**WHAT YOU ARE ASKED TO DO:**
Write out again only the lines running from the one that contains "np.clip(lips, 0, 1))" to the end of the records below, including both the first and the last.

[Items from a dataset]

□ □ □ □ □

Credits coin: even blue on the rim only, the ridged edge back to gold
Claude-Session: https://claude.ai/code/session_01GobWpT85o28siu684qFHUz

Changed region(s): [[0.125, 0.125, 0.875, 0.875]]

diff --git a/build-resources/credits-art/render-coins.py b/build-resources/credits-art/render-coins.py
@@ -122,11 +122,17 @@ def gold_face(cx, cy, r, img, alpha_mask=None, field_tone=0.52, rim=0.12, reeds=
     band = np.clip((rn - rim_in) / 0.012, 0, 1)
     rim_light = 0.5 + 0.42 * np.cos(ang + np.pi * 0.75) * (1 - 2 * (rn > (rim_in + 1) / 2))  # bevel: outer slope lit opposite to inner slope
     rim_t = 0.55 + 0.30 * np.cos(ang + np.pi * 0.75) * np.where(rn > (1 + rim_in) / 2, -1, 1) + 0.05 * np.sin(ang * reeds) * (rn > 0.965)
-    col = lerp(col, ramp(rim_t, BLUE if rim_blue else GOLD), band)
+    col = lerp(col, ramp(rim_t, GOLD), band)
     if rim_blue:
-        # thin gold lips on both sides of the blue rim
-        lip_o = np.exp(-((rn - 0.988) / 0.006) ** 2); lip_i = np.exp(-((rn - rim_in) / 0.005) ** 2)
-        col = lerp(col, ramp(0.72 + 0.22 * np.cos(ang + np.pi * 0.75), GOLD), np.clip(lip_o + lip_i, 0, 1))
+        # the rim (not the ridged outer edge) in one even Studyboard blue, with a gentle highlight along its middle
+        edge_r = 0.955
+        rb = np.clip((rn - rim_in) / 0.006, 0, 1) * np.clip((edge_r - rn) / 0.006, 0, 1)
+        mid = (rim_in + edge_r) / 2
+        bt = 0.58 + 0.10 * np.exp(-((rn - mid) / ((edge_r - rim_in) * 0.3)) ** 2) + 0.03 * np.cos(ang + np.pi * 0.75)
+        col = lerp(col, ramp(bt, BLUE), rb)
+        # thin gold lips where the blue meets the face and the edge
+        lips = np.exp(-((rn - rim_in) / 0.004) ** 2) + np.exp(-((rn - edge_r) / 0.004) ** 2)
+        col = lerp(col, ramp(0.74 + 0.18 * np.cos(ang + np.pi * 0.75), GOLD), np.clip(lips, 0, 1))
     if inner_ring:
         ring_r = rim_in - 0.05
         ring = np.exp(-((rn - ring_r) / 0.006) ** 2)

□ □ □ □ □

**YOUR RESPONSE:**
+        col = lerp(col, ramp(0.74 + 0.18 * np.cos(ang + np.pi * 0.75), GOLD), np.clip(lips, 0, 1))
     if inner_ring:
         ring_r = rim_in - 0.05
         ring = np.exp(-((rn - ring_r) / 0.006) ** 2)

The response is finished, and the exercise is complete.